AN amusing aspect of politics is the need to say one thing to get into office and then, once elected, say quite the opposite. Or, as it's known in Hawaii, the Ben Cayetano Syndrome.
Problem of having
a budget surplus
The governor, true Democrat that he is, has always been blatant about seeking union support.
In both the 1994 and 1998 gubernatorial elections, he was especially attentive to kingmakers like the Hawaii Government Employees Association -- a formidable sign-waving, neighborhood-canvassing, vote-stirring bunch. The HGEA helped vault Cayetano into power and he knew it.
During his first term, Cayetano was too busy dealing with a hefty budget deficit to appease HGEA members. So when they started squawking about overdue raises, Cayetano humored them by saying -- while he'd like to, he'd really like to -- there just wasn't enough moolah in state coffers to accommodate everybody.
During the highly contested 1998 campaign, Cayetano again turned to the HGEA. He warned that a Republican administration would slash government jobs and push privatization.
Scared as heck, public workers rode to the rescue once more -- resulting in the incumbent eking out a win.
Comfortably re-ensconced in office, Cayetano did what he'd always wanted to do: establish his legacy as an architect of change.
He began leading the charge for much-needed civil service reform because, as we all know, government must get smaller and more efficient, especially when money is tight.
Unfortunately, Cayetano underestimated both the influence of the unions and an arbitration panel's award of some very nice raises to HGEA members.
Still, there was always the safety net that a ceaseless recession might forestall the actual doling out of these pay hikes, at least in Cayetano's mind.
Everything changed this week. Thanks to a recovering economy, state officials are now predicting a budget surplus estimated at $250 million or about 60 percent more than was forecast in January.
Right on cue, HGEA chief Russell Okata piped up that any extra money should be used for the already arbitrated raises for his members. He calculated the amount needed at $111 million for the four-year contract.
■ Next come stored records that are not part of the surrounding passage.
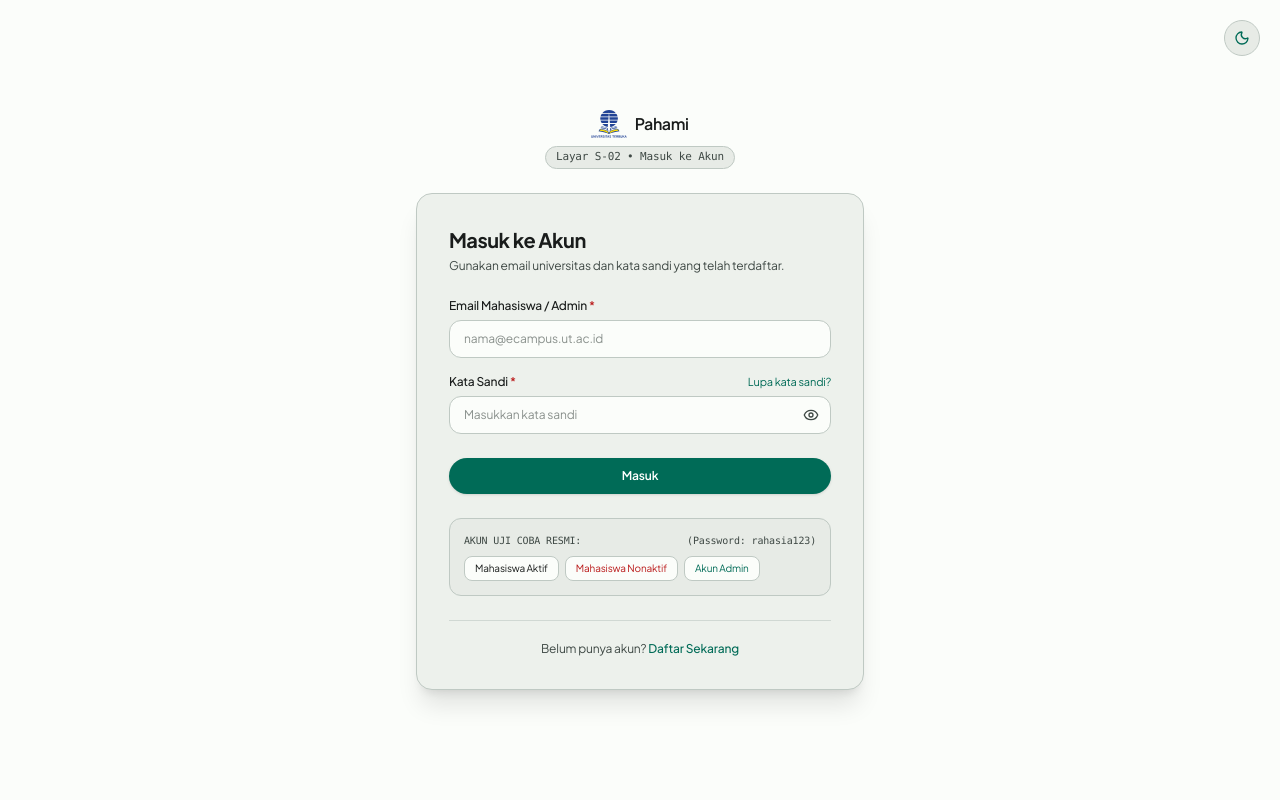
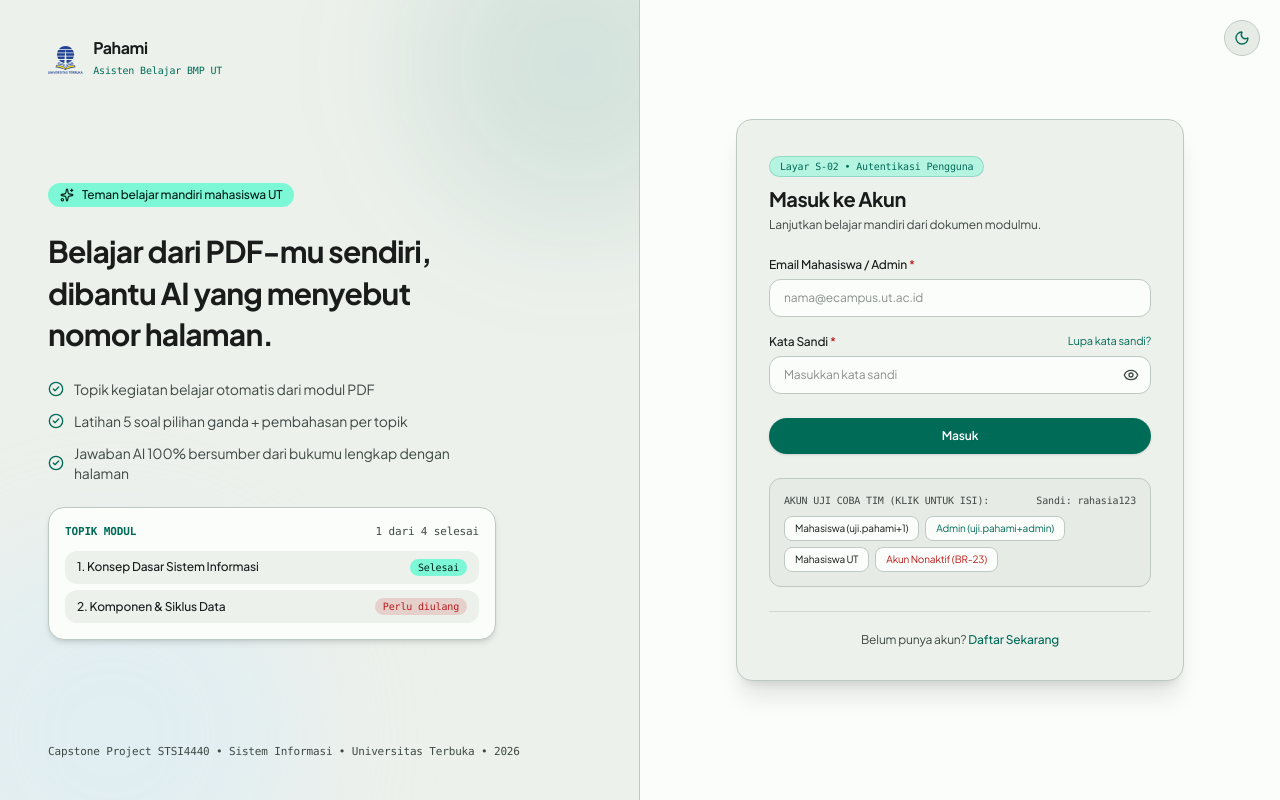
Before and after one commit to ZenLloyd/pahami-ut, a Next.js app: page /masuk in a window 1280 px wide. Built offline with nearby package versions, Linux system fonts and the light colour scheme.

Commit message:
feat(auth): selaraskan layout split-screen S-02 dan tambahkan akun uji tim (uji.pahami)

```diff
--- a/src/app/masuk/page.tsx
+++ b/src/app/masuk/page.tsx
@@ -7,7 +7,7 @@
 import { verifikasiLogin } from "@/lib/auth";
 import { ThemeToggle } from "@/components/ThemeToggle";
 import { LogoUT } from "@/components/LogoUT";
-import { Eye, EyeOff, Loader2, AlertCircle } from "lucide-react";
+import { Eye, EyeOff, Loader2, AlertCircle, CheckCircle2, Sparkles } from "lucide-react";
 
 export default function MasukPage() {
   const router = useRouter();
@@ -82,13 +82,89 @@
   };
 
   return (
-    <div className="min-h-screen bg-surface text-on-surface flex flex-col justify-center items-center px-4 py-12 selection:bg-primary-container selection:text-on-primary-container relative">
+    <div className="min-h-screen bg-surface text-on-surface lg:grid lg:grid-cols-2 selection:bg-primary-container selection:text-on-primary-container relative">
       <div className="fixed top-5 right-5 z-50">
         <ThemeToggle />
       </div>
 
-      {/* Brand Header */}
-      <div className="mb-6 flex flex-col items-center text-center">
+      {/* PANEL KIRI: VISUAL SHOWCASE M3 (Tampil di Desktop) */}
+      <aside className="hidden lg:flex lg:flex-col lg:justify-between relative overflow-hidden bg-surface-container border-r border-outline-variant px-12 py-10">
+        <div
+          aria-hidden="true"
+          className="pointer-events-none absolute -right-24 -top-24 w-80 h-80 rounded-full bg-primary/10 blur-3xl"
+        />
+        <div
+          aria-hidden="true"
+          className="pointer-events-none absolute -bottom-32 -left-20 w-96 h-96 rounded-full bg-tertiary-container/30 blur-3xl"
+        />
+
+        <Link href="/" className="inline-flex items-center gap-2.5 relative self-start hover:opacity-85 transition">
+          <LogoUT />
+          <div>
+            <span className="font-bold text-base text-on-surface tracking-tight block leading-none">
+              Pahami
+            </span>
+            <span className="text-[10px] font-mono text-primary">Asisten Belajar BMP UT</span>
+          </div>
+        </Link>
+
+        <div className="relative my-auto max-w-md space-y-6">
+          <div className="inline-flex items-center gap-2 px-3 py-1 rounded-full bg-primary-container text-on-primary-container text-xs font-medium">
+            <Sparkles className="w-3.5 h-3.5" />
+            <span>Teman belajar mandiri mahasiswa UT</span>
+          </div>
+
+          <h2 className="text-2xl xl:text-3xl font-bold tracking-tight text-on-surface leading-snug">
+            Belajar dari PDF-mu sendiri, dibantu AI yang menyebut nomor halaman.
+          </h2>
+
+          <ul className="space-y-3 text-xs sm:text-sm text-on-surface-variant">
+            <li className="flex items-center gap-2.5">
+              <CheckCircle2 className="w-4 h-4 text-primary shrink-0" />
+              <span>Topik kegiatan belajar otomatis dari modul PDF</span>
+            </li>
+            <li className="flex items-center gap-2.5">
+              <CheckCircle2 className="w-4 h-4 text-primary shrink-0" />
+              <span>Latihan 5 soal pilihan ganda + pembahasan per topik</span>
+            </li>
+            <li className="flex items-center gap-2.5">
+              <CheckCircle2 className="w-4 h-4 text-primary shrink-0" />
+              <span>Jawaban AI 100% bersumber dari bukumu lengkap dengan halaman</span>
+            </li>
+          </ul>
+
+          {/* Mini Preview Card */}
+          <div className="p-4 rounded-2xl bg-surface border border-outline-variant shadow-md space-y-2.5">
+            <div className="flex items-center justify-between text-[11px] font-mono text-on-surface-variant">
+              <span className="text-primary font-semibold">TOPIK MODUL</span>
+              <span>1 dari 4 selesai</span>
+            </div>
+            <div className="space-y-1.5 text-xs">
+              <div className="flex items-center justify-between px-3 py-2 rounded-xl bg-surface-container">
+                <span className="font-medium text-on-surface truncate">1. Konsep Dasar Sistem Informasi</span>
+                <span className="text-[10px] font-mono px-2 py-0.5 rounded-full bg-primary-container text-on-primary-container">
+                  Selesai
+                </span>
+              </div>
+              <div className="flex items-center justify-between px-3 py-2 rounded-xl bg-surface-container">
+                <span className="font-medium text-on-surface truncate">2. Komponen & Siklus Data</span>
+                <span className="text-[10px] font-mono px-2 py-0.5 rounded-full bg-error/15 text-error">
+                  Perlu diulang
+                </span>
+              </div>
+            </div>
+          </div>
+        </div>
+
+        <p className="relative text-[11px] font-mono text-on-surface-variant">
+          Capstone Project STSI4440 • Sistem Informasi • Universitas Terbuka • 2026
+        </p>
+      </aside>
+
+      {/* PANEL KANAN: FORM LOGIN S-02 */}
+      <div className="flex flex-col justify-center items-center px-4 py-12">
+        {/* Brand Header (Mobile) */}
+        <div className="mb-6 flex flex-col items-center text-center lg:hidden">
           <Link href="/" className="flex items-center gap-2 mb-2 hover:opacity-85 transition">
             <LogoUT />
             <span className="font-semibold text-base text-on-surface tracking-tight">
@@ -103,11 +179,14 @@
         {/* M3 Card Container */}
         <div className="w-full max-w-md bg-surface-container border border-outline-variant rounded-2xl p-6 sm:p-8 shadow-xl">
           <div className="mb-6">
+            <div className="hidden lg:inline-block text-[10px] font-mono text-primary bg-primary-container/50 border border-primary/20 px-2.5 py-0.5 rounded-full mb-2">
+              Layar S-02 • Autentikasi Pengguna
+            </div>
             <h1 className="text-xl font-bold tracking-tight text-on-surface">
               Masuk ke Akun
             </h1>
             <p className="text-xs text-on-surface-variant mt-1">
-            Gunakan email universitas dan kata sandi yang telah terdaftar.
+              Lanjutkan belajar mandiri dari dokumen modulmu.
             </p>
           </div>
 
@@ -207,30 +286,37 @@
           {/* Demo Credential Selector */}
           <div className="mt-6 p-3.5 rounded-xl bg-surface-container-high border border-outline-variant text-[11px] space-y-2">
             <div className="text-on-surface-variant font-mono flex items-center justify-between text-[10px]">
-            <span>AKUN UJI COBA RESMI:</span>
-            <span>(Password: rahasia123)</span>
+              <span>AKUN UJI COBA TIM (KLIK UNTUK ISI):</span>
+              <span>Sandi: rahasia123</span>
             </div>
             <div className="flex flex-wrap gap-1.5">
+              <button
+                type="button"
+                onClick={() => isiAkunDemo("uji.pahami+1@example.com", "rahasia123")}
+                className="px-2.5 py-1 rounded-lg bg-surface hover:bg-surface-variant text-on-surface text-[10px] border border-outline-variant transition cursor-pointer"
+              >
+                Mahasiswa (uji.pahami+1)
+              </button>
+              <button
+                type="button"
+                onClick={() => isiAkunDemo("uji.pahami+admin@example.com", "rahasia123")}
+                className="px-2.5 py-1 rounded-lg bg-surface hover:bg-surface-variant text-primary text-[10px] border border-outline-variant transition cursor-pointer"
+              >
+                Admin (uji.pahami+admin)
+              </button>
               <button
                 type="button"
                 onClick={() => isiAkunDemo("mahasiswa@ecampus.ut.ac.id", "rahasia123")}
                 className="px-2.5 py-1 rounded-lg bg-surface hover:bg-surface-variant text-on-surface text-[10px] border border-outline-variant transition cursor-pointer"
               >
-              Mahasiswa Aktif
+                Mahasiswa UT
               </button>
               <button
                 type="button"
                 onClick={() => isiAkunDemo("budsant@ecampus.ut.ac.id", "rahasia123")}
                 className="px-2.5 py-1 rounded-lg bg-surface hover:bg-surface-variant text-error text-[10px] border border-outline-variant transition cursor-pointer"
               >
-              Mahasiswa Nonaktif
-            </button>
-            <button
-              type="button"
-              onClick={() => isiAkunDemo("admin@ecampus.ut.ac.id", "admin123")}
-              className="px-2.5 py-1 rounded-lg bg-surface hover:bg-surface-variant text-primary text-[10px] border border-outline-variant transition cursor-pointer"
-            >
-              Akun Admin
+                Akun Nonaktif (BR-23)
               </button>
             </div>
           </div>
@@ -244,5 +330,6 @@
           </div>
         </div>
       </div>
+    </div>
   );
 }
--- a/src/lib/auth.ts
+++ b/src/lib/auth.ts
@@ -17,9 +17,9 @@
 const STORAGE_KEY_USERS = "pahami_users_db";
 const STORAGE_KEY_SESSION = "pahami_session";
 const STORAGE_KEY_VERSION = "pahami_db_version";
-const DB_VERSION = "v3_pengguna_s15";
+const DB_VERSION = "v4_pengguna_uji_tim";
 
-// Data Awal Bawaan Sistem
+// Data Awal Bawaan Sistem (Mendukung akun demo UT & akun uji tim Wasil)
 const DEFAULT_USERS: Pengguna[] = [
   {
     nama: "Abdurahman Ghozali",
@@ -30,6 +30,16 @@
     dibuatPada: "2026-10-01T08:00:00Z",
     terakhirAktif: "2026-10-14T19:30:00Z",
     jumlahDokumen: 1,
+  },
+  {
+    nama: "Mahasiswa Uji Pahami",
+    email: "uji.pahami+1@example.com",
+    kataSandi: "rahasia123",
+    role: "mahasiswa",
+    isAktif: true,
+    dibuatPada: "2026-10-15T08:00:00Z",
+    terakhirAktif: "2026-10-28T16:50:00Z",
+    jumlahDokumen: 2,
   },
   {
     nama: "Anisa Putri",
@@ -79,6 +89,15 @@
     isAktif: true,
     dibuatPada: "2026-09-01T00:00:00Z",
     terakhirAktif: "2026-10-14T20:00:00Z",
+  },
+  {
+    nama: "Admin Uji Pahami",
+    email: "uji.pahami+admin@example.com",
+    kataSandi: "rahasia123",
+    role: "admin",
+    isAktif: true,
+    dibuatPada: "2026-09-15T00:00:00Z",
+    terakhirAktif: "2026-10-28T16:52:00Z",
   },
 ];
 
```
Lines whose indentation alone changed are shown as unchanged.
All eyes now turn to Governor Cayetano. For so long, he's been saying that -- if only the millions were available -- he'd be thrilled to come up well-deserved pay raises for hard-working government workers.
And now the windfall is here. Well?
According to Cayetano and his state budget director, there still isn't enough for sweeping pay raises for public employees, because if all state workers were given the same raise as in the HGEA settlement (who said this was necessary?), Hawaii would soon be back in the red.
Furthermore, Cayetano wants to use the extra money to reinstitute funding for current programs, and for other future and pending obligations like the Felix consent decree, his budget director said.
Asked for his reaction to the administration's plans, the usually talkative Okata refused comment like a man stricken with a debilitating malady. His symptoms: perhaps anger, frustration and pure disgust with a former friend and ally he helped elect and re-elect to the top office in the land.
The Ben Cayetano Syndrome strikes again.
Diane Yukihiro Chang's column runs Monday and Friday.
She can be reached by phone at 525-8607, via e-mail at
firstname.lastname@example.org, or by fax at 523-7863.